Heinz, M. (2012). Transmen on the web: Inscribing multiple discourses. In K. Ross (Ed.), The handbook of gender, sex and media (pp. 226–240). Hoboken, NJ: Wiley & Sons, Ltd.
McCune, J.Q. (2008). “Out” in the club: The down low, hip-hop and the architecture of black masculinity. Text and Performance Quarterly, 28 (3), 298–314.
Phillips, L. (2005). Deconstructing “down low” discourse: The politics of sexuality, gender, race, AIDS and anxiety. Journal of African American Studies, 9 (2), 3–15.
Pitt, R.N. (2006). Downlow mountain? De/stigmatizing bisexuality through pitying and pejorative discourse in media.

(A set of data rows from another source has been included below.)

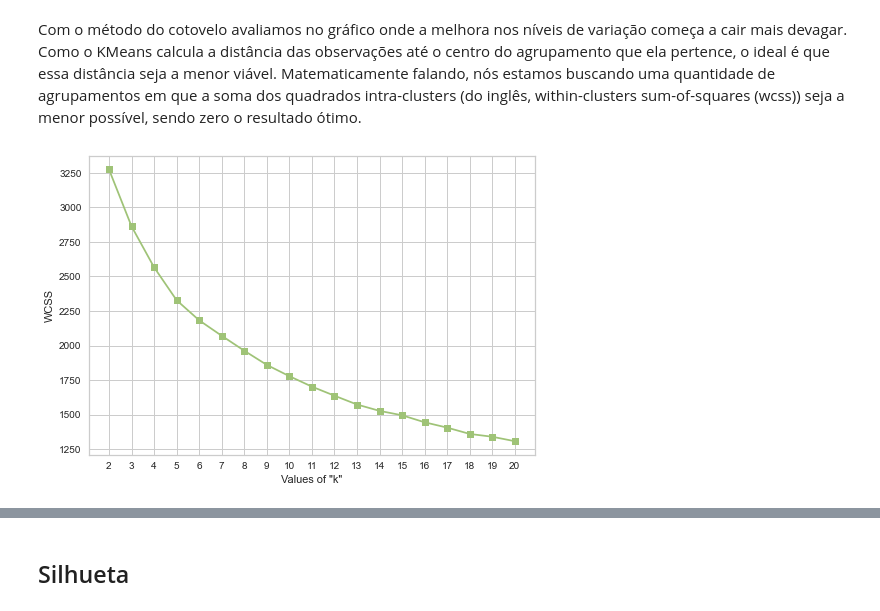
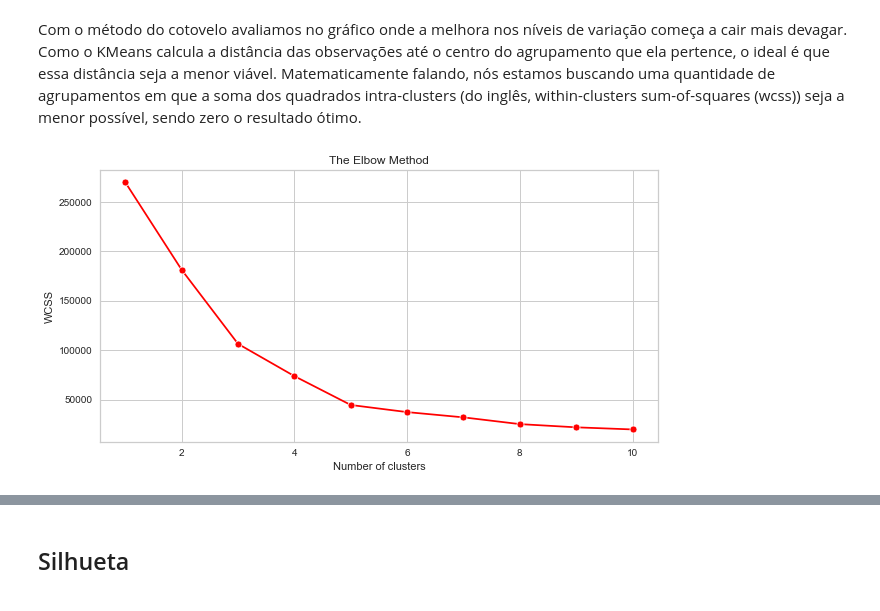
Before and after one commit to thaisratis/Curso_ML_Minsait, a Jupyter notebook: Notebooks/Aula01/Clusterizacao.ipynb, the cells around one changed output, grey strips where cells are left out. Drawn from its saved outputs; the diff is of its cells as text; code cells hidden in the pictures.

```diff
--- a/Notebooks/Aula01/Clusterizacao.ipynb
+++ b/Notebooks/Aula01/Clusterizacao.ipynb
@@ -205,18 +105,3 @@ limit
 # %% [markdown]
 Com o método do cotovelo avaliamos no gráfico onde a melhora nos níveis de variação começa a cair mais devagar.
 Como o KMeans calcula a distância das observações até o centro do agrupamento que ela pertence, o ideal é que essa distância seja a menor viável. Matematicamente falando, nós estamos buscando uma quantidade de agrupamentos em que a soma dos quadrados intra-clusters (do inglês, within-clusters sum-of-squares (wcss)) seja a menor possível, sendo zero o resultado ótimo.
-# %%
-wcss = {}
-
-for k in range(2,limit+1):
-    model = calculateKMeans(pokemon_scaled_df,k)
-    wcss[k] = model.inertia_
-
-# plottando os valores de wcss para encontrar o valor de elbow
-plt.plot(wcss.keys(), wcss.values(), 'gs-')
-plt.xticks(np.arange(min(wcss.keys()), max(wcss.keys())+1, 1.0))
-plt.xlabel('Values of "k"')
-plt.ylabel('WCSS')
-plt.show()
-# %% [output]
-[figure, removed]
@@ -223 +118,10 @@ plt.show()
+# %%
+plt.figure(figsize=(10,5))
+sns.lineplot(range(1, 11), wcss,marker='o',color='red')
+plt.title('The Elbow Method')
+plt.xlabel('Number of clusters')
+plt.ylabel('WCSS')
+plt.show()
+# %% [output]
+[figure, added]
 # %%
```
Also changed, not shown: parts of 55 cells of this notebook, 5 other files.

The Journal of Men’s Studies, 14 (2), 254–258.
Complicating Closet Narratives
View “The Pilot” of FOX’s television series Empire (2015- ). The drama series focuses on the hip hop music company, Empire Enterprises, its founders, Lucious (Terrance Howard) and Cookie (Taraji Henson) Lyon and their three sons, Andre (Trai Byers), Jamal (Jussie Smollett), and Hakeem (Bryshere Gray). How does the program’s treatment of Jamal’s sexuality complicate traditional narratives of the closet?
Frozen’s Gay Agenda
Celebrated for featuring not one, but two female protagonists, and for centering the love between the sisters rather than between a prince and princess “wannabe,” Disney’s Frozen represented a continuing departure for the company in terms of its historical film offerings. Its catchy anthem, “Let It Go,” became the girl power anthem of the pre-school age children and the bane of their parents’ existence. But, is “Let It Go” a song about coming out? Following along the tradition of Closeted Children’s Characters, draw on the questions in the textbox and apply them to the case of Frozen. You can read the following links to learn more about the controversy.
“Disney’s Frozen and the ‘Gay Agenda’”
“Is Frozen the Gayest Movie of the Year”
“So, How Gay is Disney’s Frozen?”